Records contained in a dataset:
☆ ☆ ☆ ☆ ☆ ☆ ☆

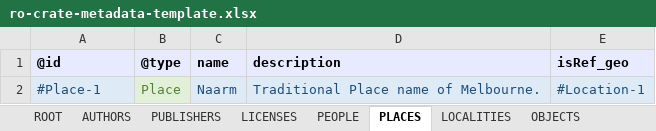
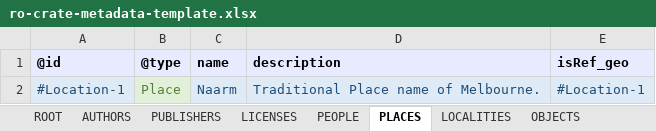
Before and after one commit to Language-Research-Technology/ldaca-website, an Excel workbook: content/resources/user-guides/crate-o/spreadsheet-upload/ro-crate-metadata-template.xlsx, sheet PLACES, drawn as a sheet; values as stored, in another font and other column widths than the file's, no borders; the diff names each change by its address in the sheet, - before the commit and + after, or states it on an @@ line.

```diff
--- a/content/resources/user-guides/crate-o/spreadsheet-upload/ro-crate-metadata-template.xlsx (sheet PLACES)
+++ b/content/resources/user-guides/crate-o/spreadsheet-upload/ro-crate-metadata-template.xlsx (sheet PLACES)
-A2: #Place-1
+A2: #Location-1
```
Also changed, not shown: sheet ROOT, sheet OBJECTS, sheet PEOPLE, 3 other files.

☆ ☆ ☆ ☆ ☆ ☆ ☆

- TASK DESCRIPTION
Copy the entries precisely, images excluded.

- ANSWER
Before and after one commit to Language-Research-Technology/ldaca-website, an Excel workbook: content/resources/user-guides/crate-o/spreadsheet-upload/ro-crate-metadata-template.xlsx, sheet PLACES, drawn as a sheet; values as stored, in another font and other column widths than the file's, no borders; the diff names each change by its address in the sheet, - before the commit and + after, or states it on an @@ line.

```diff
--- a/content/resources/user-guides/crate-o/spreadsheet-upload/ro-crate-metadata-template.xlsx (sheet PLACES)
+++ b/content/resources/user-guides/crate-o/spreadsheet-upload/ro-crate-metadata-template.xlsx (sheet PLACES)
-A2: #Place-1
+A2: #Location-1
```
Also changed, not shown: sheet ROOT, sheet OBJECTS, sheet PEOPLE, 3 other files.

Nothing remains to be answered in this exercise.